The novel unfolds in the first few months after the woman’s son, Nikolai, commits suicide. She grieves; she accepts fresh-baked cookies from neighbors; she picks up her younger son from school. A writer and professor of writing, she turns to books for solace, particularly poetry. Mostly, though, she talks to Nikolai: sometimes by writing, but usually in her head.
The book is not a mystery: the mother doesn’t search for missed clues, or attempt to come to a conclusion about why Nikolai has chosen to end his life. Instead, the two talk to each other as they did in his life, and these conversations, which she describes as a kind of contract that they have both entered into, provide her with solace in the face of his absence. She tries not to dwell sentimentally on the past, nor “recount trifles to the dead” by telling him mundane details of each day. Instead, they discuss the mother’s writing and teaching, and Nikolai’s hobbies: baking, music, knitting.
Still, Nikolai was a teenager, and it’s little surprise that most of their conversations take the form of arguments.

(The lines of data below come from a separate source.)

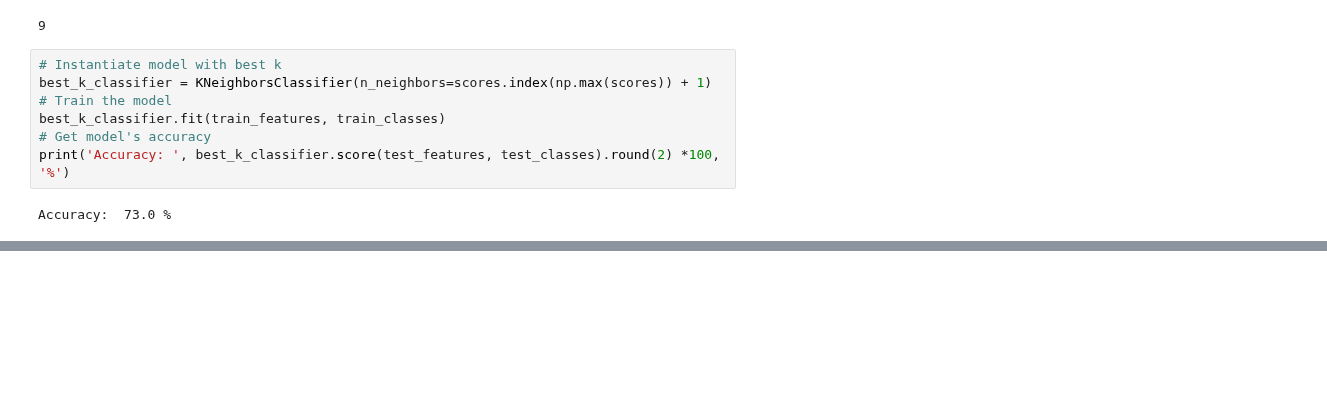
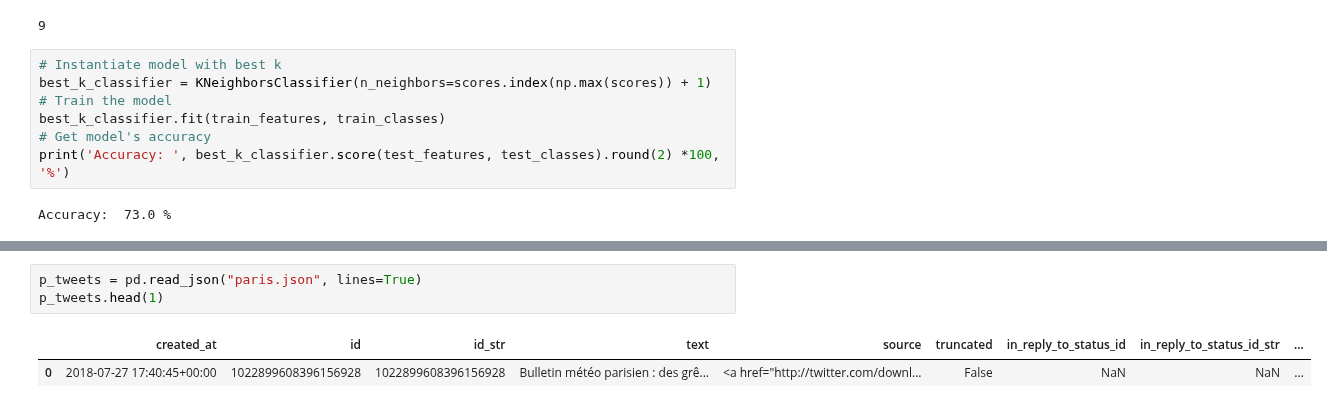
Before and after one commit to jadidaniel/jupyter-notebooks, a Jupyter notebook: ml/suprvised_learning/k_nearest_neighbours/twitter_classification.ipynb, the cells around one changed output, grey strips where cells are left out. Drawn from its saved outputs; the diff is of its cells as text; blank space fills up the shorter version.

```diff
--- a/ml/suprvised_learning/k_nearest_neighbours/twitter_classification.ipynb
+++ b/ml/suprvised_learning/k_nearest_neighbours/twitter_classification.ipynb
@@ -330,0 +385,6 @@ Result: We have trained our classifier using features that potentially could inf
+# %%
+p_tweets = pd.read_json("paris.json", lines=True)
+p_tweets.head(1)
+# %% [output]
+|  | created_at | id | id_str | text | source | truncated | in_reply_to_status_id | in_reply_to_status_id_str | ... |
+| 0 | 2018-07-27 17:40:45+00:00 | 1022899608396156928 | 1022899608396156928 | Bulletin météo parisien : des grê... | <a href="http://twitter.com/downl... | False | NaN | NaN | ... |
```
Also changed, not shown: parts of 44 cells of this notebook, 2 other files.
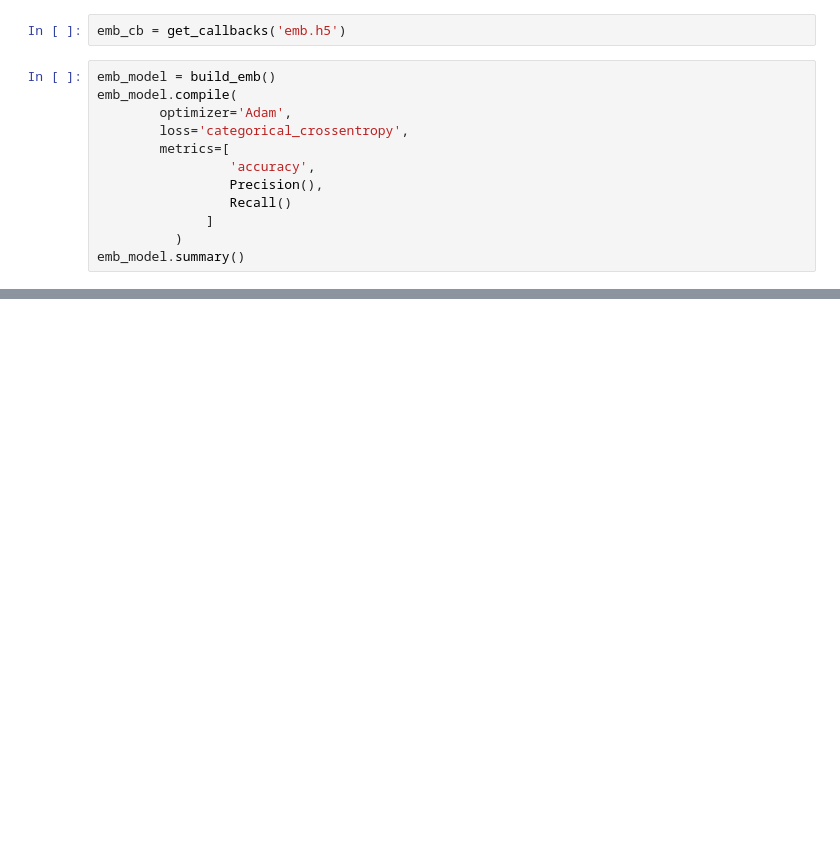
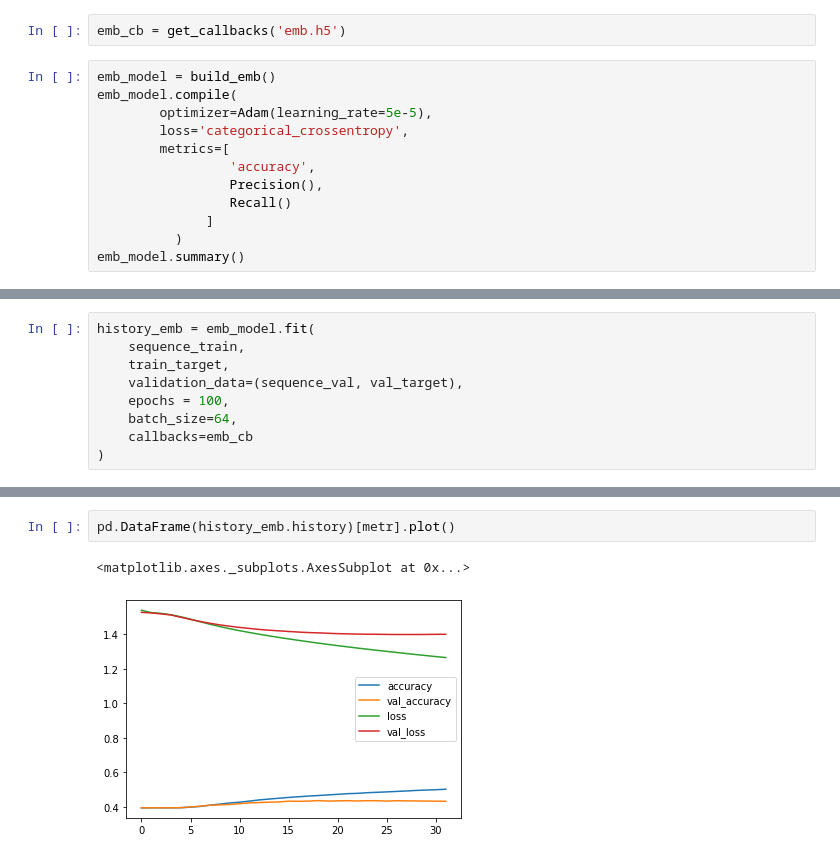
Before and after one commit to ppkgtmm/emotion, a Jupyter notebook: sample_emo.ipynb, the cells around one changed output, grey strips where cells are left out. Cells and saved outputs as stored; diff of their text form; blank space fills up the shorter version.

```diff
--- a/sample_emo.ipynb
+++ b/sample_emo.ipynb
@@ -152,7 +157,7 @@ emb_cb = get_callbacks('emb.h5')
 # %%
 emb_model = build_emb()
 emb_model.compile(
-        optimizer='Adam',
+        optimizer=Adam(learning_rate=5e-5),
         loss='categorical_crossentropy',
         metrics=[
                  'accuracy',
@@ -176,3 +181,12 @@ Total params: 368,006
 Trainable params: 368,006
 Non-trainable params: 0
 _________________________________________________________________
+# %%
+history_emb = emb_model.fit(
+    sequence_train,
+    train_target,
+    validation_data=(sequence_val, val_target),
+    epochs = 100,
+    batch_size=64,
+    callbacks=emb_cb
+)
@@ -178,0 +211,5 @@ _________________________________________________________________
+# %%
+pd.DataFrame(history_emb.history)[metr].plot()
+# %% [output]
+<matplotlib.axes._subplots.AxesSubplot at 0x...>
+[figure, added]
```
Also changed, not shown: parts of 8 cells of this notebook.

In dialogue, Nikolai is frank, quick-witted, stubborn. He enjoys proving his point, and teasing his mother. “No offense,” he says to her, “But your vocabulary isn’t very expansive.” They spar over the use of adjectives—she abhors them; he delights in piling them on one after another—and what we can learn from the etymology of words. A frequent topic is cliché: how it slips into our language despite our best attempts to avoid it. Both mother and son agree that carelessness in speech is harmful yet difficult to avoid, and in much of their conversation, both sides yearn to come to the root of what they mean to say.
Yet they also acknowledge the limitations of language. In one instance, they search for a way to describe the space that they occupy when they talk to each other. Nikolai has to make up a new word: he calls it “aftertime.” In another instance, the mother notes that while the word widow exists for someone who has lost their spouse, no such term has been designated for a parent who has lost their child.
Where Reasons End was written in the months after Li lost her son to suicide. It is her third novel, and it follows her 2017 memoir Dear Friend, From My Life I Write To You in Your Life, which recounts her own struggle with depression and attempts at suicide. In both her fiction and memoir, Li’s readers can expect a spare beauty from her prose, fine-tuned metaphors from an author who knows that great care is required to illuminate subjects as thorny and intimate as grief and depression.
Like Li, the mother in Where Reasons End has a reverence for words used well. She has received an outpouring of letters from Nikolai’s friends, and she admires the language they use in their consolation, so much less inhibited than the words of adults: “His friends, when they wrote, did not have to resort to the ready words because of helplessness, awkwardness, or politeness. They wrote from a place in which Nikolai was still one of them…” In this novel about the potency of language and love, Li, too, has crafted a world in which the dead are still with us, if only we reach out and speak to them.
Where Reasons End
By Yiyun Li
Published February 5, 2019
Yiyun Li is the author of five books of fiction and one memoir. She is a native of Beijing and a graduate of the Iowa Writers’ Workshop, and the recipient of many awards, including a PEN/Hemingway Award and a MacArthur Foundation Fellowship. She teaches at Princeton University.